A group of doctors in Australia recently reported relief of migraines using stem cells from patients’ own fat. These doctors did not grow these cells, but infused them intravenously right after separating them from fat. The infused cells were not only stem cells, but so called stromal vascular fraction, which also includes cells that surround blood vessels. These four patients were given stem cell treatment for osteoarthritis and not migraines, but they noticed that their migraines and tension-type headaches improved.

Four women with long histories of chronic migraine or chronic tension-type headaches were given an infusion of cells isolated from fat, which was obtained by liposuction. Two of the four patients, aged 40 and 36 years, stopped having migraines after 1 month, for a period of 12 to 18 months.
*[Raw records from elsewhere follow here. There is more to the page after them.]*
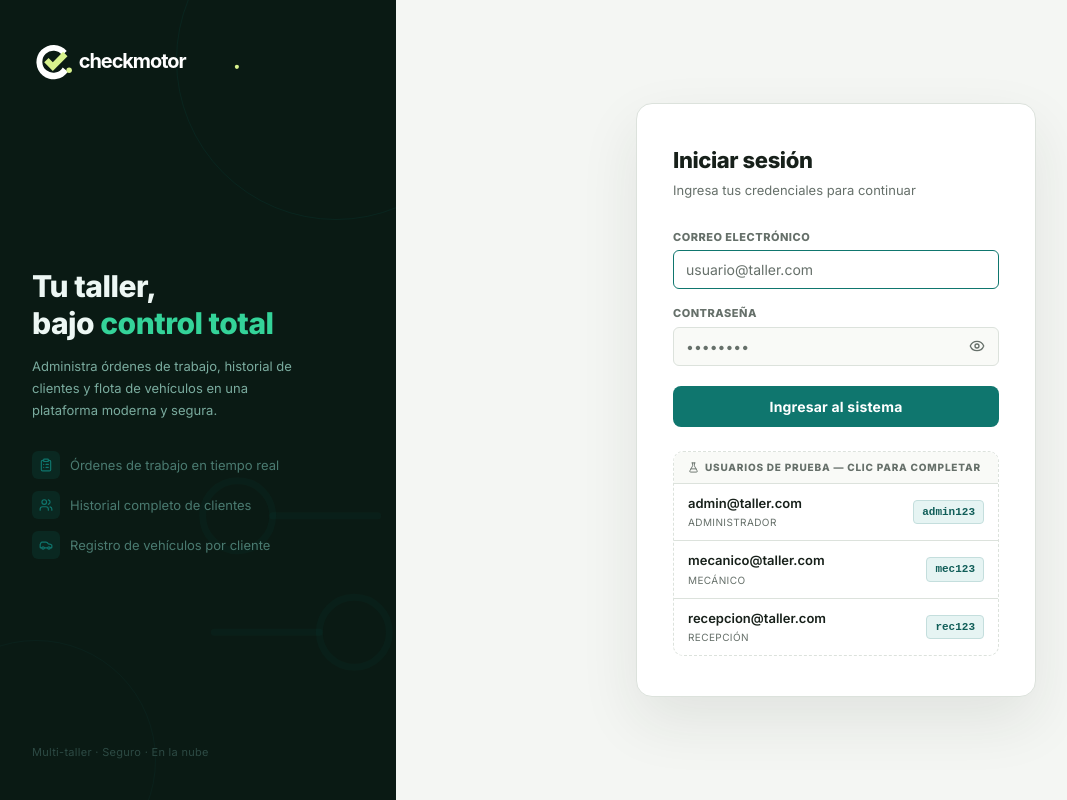
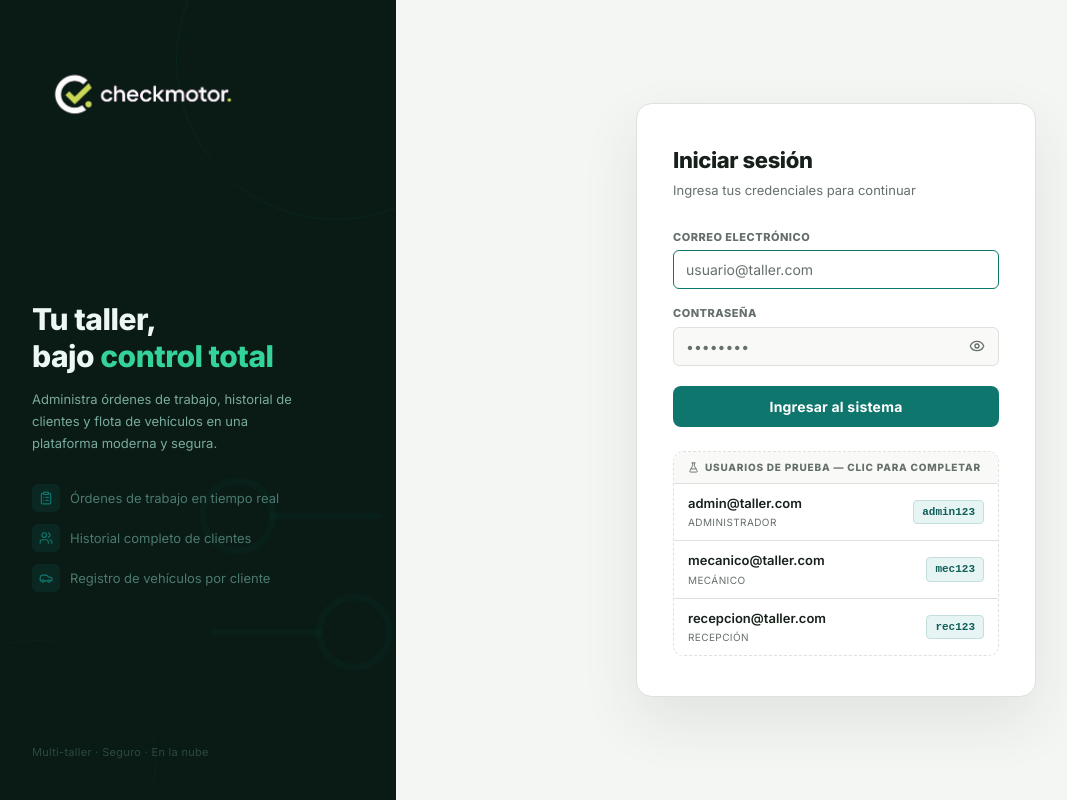
Before and after one commit to bitprochile/checkmotor, a Next.js app: page /login in a window 1280 px wide. Shown: the whole page, without its empty margins (4-1071 px from the left). Built offline with nearby package versions, Linux system fonts and the light colour scheme.

Commit message:
fix: logo oficial PNG white-lime-transparent en sidebar y login

```diff
--- a/app/app-shell.tsx
+++ b/app/app-shell.tsx
@@ -142,7 +142,7 @@ export default function AppShell({ children, session }: AppShellProps) {
       {/* ── Sidebar ── */}
       <aside className="sidebar">
         <div className="sidebarBrand">
-          <img src="/checkmotor-logo.svg" alt="Checkmotor" className="sidebarLogo" />
+          <img src="/checkmotor-logo.png" alt="Checkmotor" className="sidebarLogo" />
         </div>
 
         {/* ── Búsqueda global ── */}
--- a/app/login/page.tsx
+++ b/app/login/page.tsx
@@ -69,7 +69,7 @@ export default function LoginPage() {
         </div>
 
         <div className="loginBrandTop">
-          <img src="/checkmotor-logo.svg" alt="Checkmotor" className="loginBrandLogo" />
+          <img src="/checkmotor-logo.png" alt="Checkmotor" className="loginBrandLogo" />
         </div>
 
         <div className="loginBrandCenter">
```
The third patient, aged 43 years, had a significant decrease in the frequency and severity of migraines with only seven migraines over 18 months. The fourth patient, aged 44 years, obtained a temporary decrease for a period of a month and was retreated 18 months later and was still free of migraines at the time the report was submitted one month later.

This case series is the first published evidence of the possible efficacy of stromal vascular fraction in the treatment of migraine and tension-type headaches.

It is not very surprising that stem cells can improve migraine headaches because stem cells are tested as a treatment for a variety of inflammatory diseases, such as multiple sclerosis, arthritis, and colitis. Inflammation is proven to be present during a migraine attack and this inflammation may attract stem cells. Many experts believe that stem cells may work for MS or other neurological disorders not by becoming brain cells, but by stimulating body’s own repair mechanisms.

Read More